Start of SUPPLIED DATA

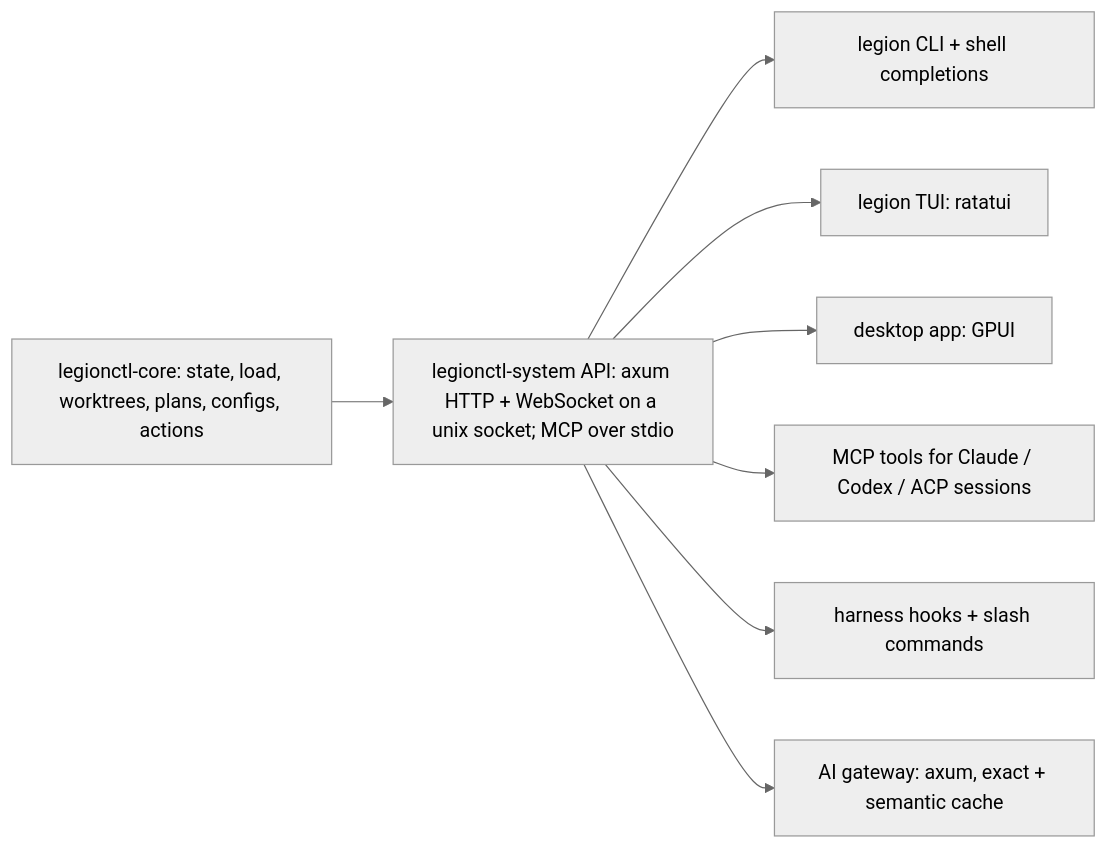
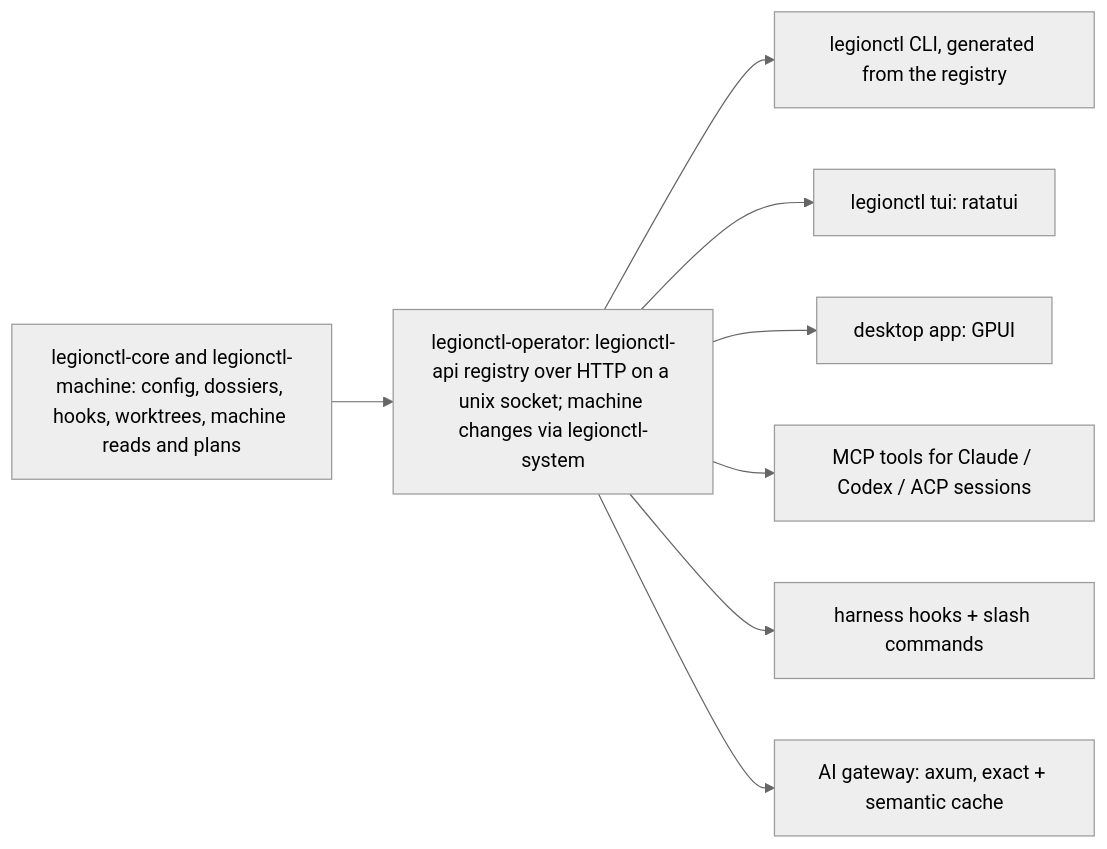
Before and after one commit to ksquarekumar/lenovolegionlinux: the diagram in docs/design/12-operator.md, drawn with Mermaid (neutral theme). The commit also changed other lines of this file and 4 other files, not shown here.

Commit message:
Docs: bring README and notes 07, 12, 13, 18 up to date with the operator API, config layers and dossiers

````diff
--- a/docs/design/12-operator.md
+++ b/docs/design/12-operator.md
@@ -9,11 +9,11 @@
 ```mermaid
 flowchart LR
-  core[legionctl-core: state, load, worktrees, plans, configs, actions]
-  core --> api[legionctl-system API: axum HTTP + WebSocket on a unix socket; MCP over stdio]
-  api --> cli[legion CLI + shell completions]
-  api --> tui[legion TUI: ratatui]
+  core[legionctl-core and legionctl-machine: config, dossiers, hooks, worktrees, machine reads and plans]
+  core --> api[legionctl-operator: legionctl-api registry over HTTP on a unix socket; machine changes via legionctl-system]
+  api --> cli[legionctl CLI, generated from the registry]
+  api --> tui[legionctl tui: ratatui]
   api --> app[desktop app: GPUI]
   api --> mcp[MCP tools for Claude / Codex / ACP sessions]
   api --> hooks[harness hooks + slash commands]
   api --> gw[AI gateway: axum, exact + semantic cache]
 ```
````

End of SUPPLIED DATA
Start of SUPPLIED DATA

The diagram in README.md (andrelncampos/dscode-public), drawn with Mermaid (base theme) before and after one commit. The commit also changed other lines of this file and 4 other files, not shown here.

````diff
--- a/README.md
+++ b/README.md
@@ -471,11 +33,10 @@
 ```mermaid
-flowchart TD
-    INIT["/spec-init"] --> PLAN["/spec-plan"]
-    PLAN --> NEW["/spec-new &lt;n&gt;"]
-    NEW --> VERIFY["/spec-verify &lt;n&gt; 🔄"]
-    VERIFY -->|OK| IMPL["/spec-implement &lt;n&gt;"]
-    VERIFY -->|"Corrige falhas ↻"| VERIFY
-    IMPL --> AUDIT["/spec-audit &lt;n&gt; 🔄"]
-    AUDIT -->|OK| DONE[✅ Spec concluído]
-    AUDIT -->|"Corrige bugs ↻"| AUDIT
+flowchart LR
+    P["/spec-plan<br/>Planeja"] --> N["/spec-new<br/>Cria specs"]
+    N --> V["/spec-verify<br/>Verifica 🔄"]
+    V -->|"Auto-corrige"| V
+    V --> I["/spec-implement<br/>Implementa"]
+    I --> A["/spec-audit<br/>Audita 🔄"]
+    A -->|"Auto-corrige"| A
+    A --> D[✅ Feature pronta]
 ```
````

End of SUPPLIED DATA

WHAT IS BEING ASKED: Take every line from the data that contains the word "core".

REPLY:
-  core[legionctl-core: state, load, worktrees, plans, configs, actions]
-  core --> api[legionctl-system API: axum HTTP + WebSocket on a unix socket; MCP over stdio]
+  core[legionctl-core and legionctl-machine: config, dossiers, hooks, worktrees, machine reads and plans]
+  core --> api[legionctl-operator: legionctl-api registry over HTTP on a unix socket; machine changes via legionctl-system]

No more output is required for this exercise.